**Work required:** Your answer should be each line of the entries that contains the word "layout", copied in full.

**Raw data:**
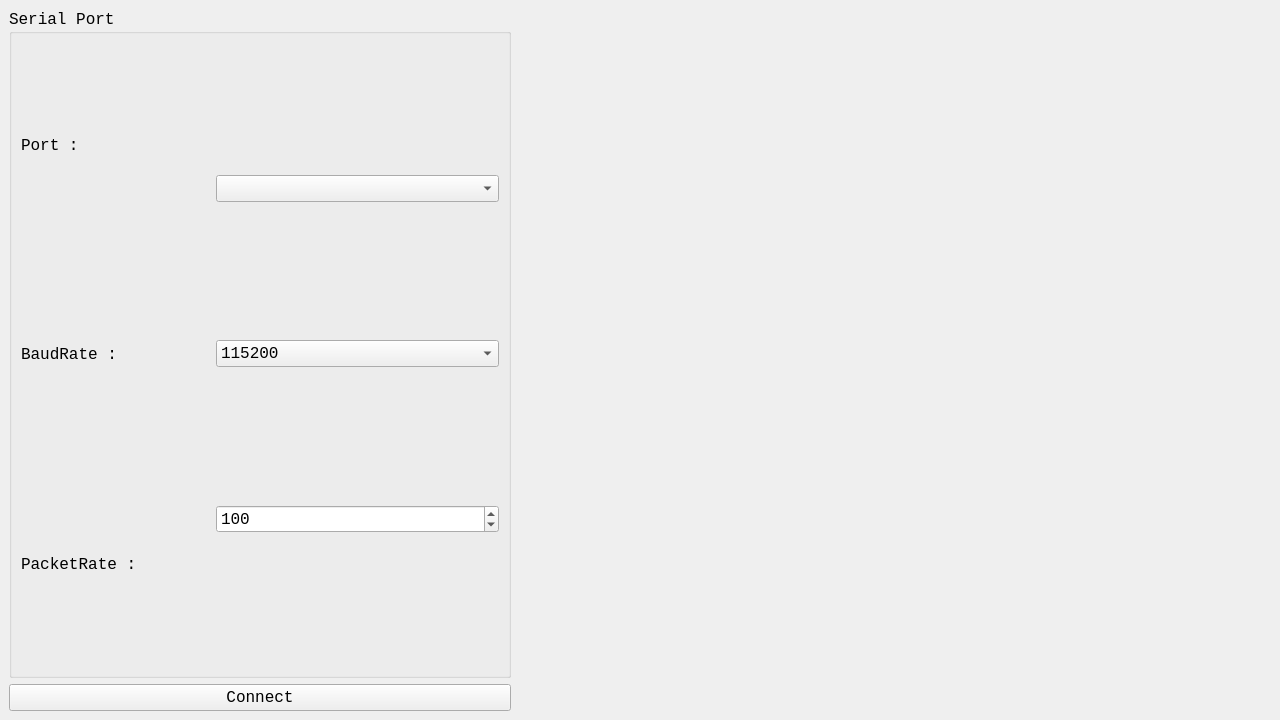
The window that monitor/mainwindow.ui (zheyi613/Qt_attitude_monitor) describes before a commit, drawn with Qt 5.
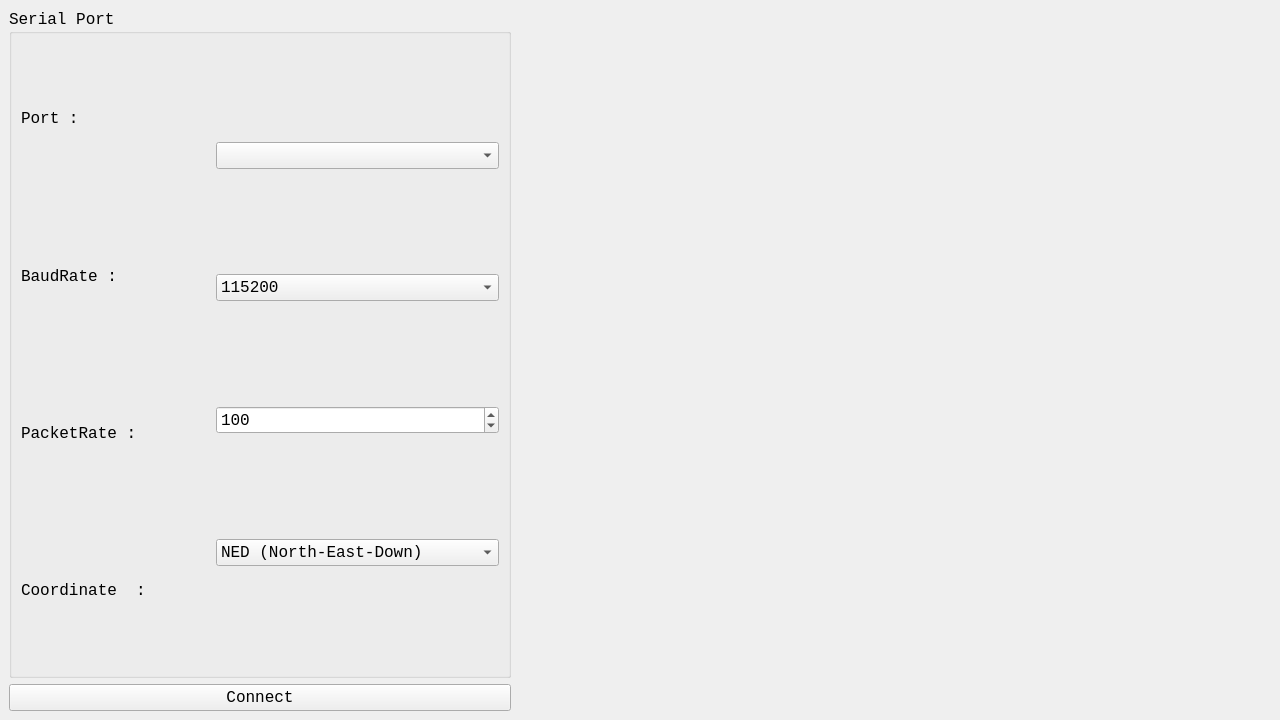
The same window after the commit. Custom widgets are drawn as their Qt base class.

Commit message: Add option of coordinate

```diff
--- a/monitor/mainwindow.ui
+++ b/monitor/mainwindow.ui
@@ -30,6 +30,9 @@
      <layout class="QHBoxLayout" name="horizontalLayout" stretch="2,3">
       <item>
        <layout class="QVBoxLayout" name="verticalLayout_SerialPort" stretch="1,1,6">
+        <property name="spacing">
+         <number>6</number>
+        </property>
         <item>
          <widget class="QGroupBox" name="groupBox_SerialPort">
           <property name="font">
@@ -86,6 +89,13 @@
                </property>
               </widget>
              </item>
+             <item>
+              <widget class="QLabel" name="label_Coordinate">
+               <property name="text">
+                <string>Coordinate  :</string>
+               </property>
+              </widget>
+             </item>
             </layout>
            </item>
            <item>
@@ -172,6 +182,26 @@
                </property>
               </widget>
              </item>
+             <item>
+              <widget class="QComboBox" name="comboBox_Coordinate">
+               <property name="editable">
+                <bool>false</bool>
+               </property>
+               <property name="currentIndex">
+                <number>0</number>
+               </property>
+               <item>
+                <property name="text">
+                 <string>NED (North-East-Down)</string>
+                </property>
+               </item>
+               <item>
+                <property name="text">
+                 <string>ENU (East-North-Up)</string>
+                </property>
+               </item>
+              </widget>
+             </item>
             </layout>
            </item>
           </layout>
```
The commit also changes 2 other files.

**Answer area:**
      <layout class="QHBoxLayout" name="horizontalLayout" stretch="2,3">
        <layout class="QVBoxLayout" name="verticalLayout_SerialPort" stretch="1,1,6">
             </layout>
             </layout>
           </layout>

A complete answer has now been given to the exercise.